> Edit tracking data
::::

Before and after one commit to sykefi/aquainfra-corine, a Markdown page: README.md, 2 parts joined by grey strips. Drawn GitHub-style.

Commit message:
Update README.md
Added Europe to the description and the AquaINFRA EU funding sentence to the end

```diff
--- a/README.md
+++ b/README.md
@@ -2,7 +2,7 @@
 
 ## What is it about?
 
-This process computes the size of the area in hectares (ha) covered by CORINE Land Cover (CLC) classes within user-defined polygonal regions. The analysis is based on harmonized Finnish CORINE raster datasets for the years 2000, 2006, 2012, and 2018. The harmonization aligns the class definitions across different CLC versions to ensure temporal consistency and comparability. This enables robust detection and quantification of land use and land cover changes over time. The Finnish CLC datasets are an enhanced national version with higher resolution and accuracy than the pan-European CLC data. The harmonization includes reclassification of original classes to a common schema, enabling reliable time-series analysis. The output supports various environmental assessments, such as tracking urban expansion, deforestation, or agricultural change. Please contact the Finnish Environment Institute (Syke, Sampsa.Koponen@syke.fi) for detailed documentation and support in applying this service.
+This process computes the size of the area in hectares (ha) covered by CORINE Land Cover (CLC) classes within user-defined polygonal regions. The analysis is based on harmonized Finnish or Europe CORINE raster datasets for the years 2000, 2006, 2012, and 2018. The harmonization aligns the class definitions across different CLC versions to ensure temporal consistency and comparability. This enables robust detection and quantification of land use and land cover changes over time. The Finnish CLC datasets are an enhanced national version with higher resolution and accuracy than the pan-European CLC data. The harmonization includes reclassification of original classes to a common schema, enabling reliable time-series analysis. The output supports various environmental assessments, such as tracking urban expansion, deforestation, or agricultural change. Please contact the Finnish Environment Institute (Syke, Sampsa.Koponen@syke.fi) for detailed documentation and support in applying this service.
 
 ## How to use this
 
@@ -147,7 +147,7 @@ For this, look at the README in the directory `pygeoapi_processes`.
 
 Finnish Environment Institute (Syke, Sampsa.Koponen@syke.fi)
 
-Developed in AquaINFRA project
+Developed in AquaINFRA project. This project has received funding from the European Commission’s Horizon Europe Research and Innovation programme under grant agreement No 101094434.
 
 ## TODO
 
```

::::

Reproduce all of the records, keeping every character unchanged.

> Response to the exercise
Before and after one commit to sykefi/aquainfra-corine, a Markdown page: README.md, 2 parts joined by grey strips. Drawn GitHub-style.

Commit message:
Update README.md
Added Europe to the description and the AquaINFRA EU funding sentence to the end

```diff
--- a/README.md
+++ b/README.md
@@ -2,7 +2,7 @@
 
 ## What is it about?
 
-This process computes the size of the area in hectares (ha) covered by CORINE Land Cover (CLC) classes within user-defined polygonal regions. The analysis is based on harmonized Finnish CORINE raster datasets for the years 2000, 2006, 2012, and 2018. The harmonization aligns the class definitions across different CLC versions to ensure temporal consistency and comparability. This enables robust detection and quantification of land use and land cover changes over time. The Finnish CLC datasets are an enhanced national version with higher resolution and accuracy than the pan-European CLC data. The harmonization includes reclassification of original classes to a common schema, enabling reliable time-series analysis. The output supports various environmental assessments, such as tracking urban expansion, deforestation, or agricultural change. Please contact the Finnish Environment Institute (Syke, Sampsa.Koponen@syke.fi) for detailed documentation and support in applying this service.
+This process computes the size of the area in hectares (ha) covered by CORINE Land Cover (CLC) classes within user-defined polygonal regions. The analysis is based on harmonized Finnish or Europe CORINE raster datasets for the years 2000, 2006, 2012, and 2018. The harmonization aligns the class definitions across different CLC versions to ensure temporal consistency and comparability. This enables robust detection and quantification of land use and land cover changes over time. The Finnish CLC datasets are an enhanced national version with higher resolution and accuracy than the pan-European CLC data. The harmonization includes reclassification of original classes to a common schema, enabling reliable time-series analysis. The output supports various environmental assessments, such as tracking urban expansion, deforestation, or agricultural change. Please contact the Finnish Environment Institute (Syke, Sampsa.Koponen@syke.fi) for detailed documentation and support in applying this service.
 
 ## How to use this
 
@@ -147,7 +147,7 @@ For this, look at the README in the directory `pygeoapi_processes`.
 
 Finnish Environment Institute (Syke, Sampsa.Koponen@syke.fi)
 
-Developed in AquaINFRA project
+Developed in AquaINFRA project. This project has received funding from the European Commission’s Horizon Europe Research and Innovation programme under grant agreement No 101094434.
 
 ## TODO
 
```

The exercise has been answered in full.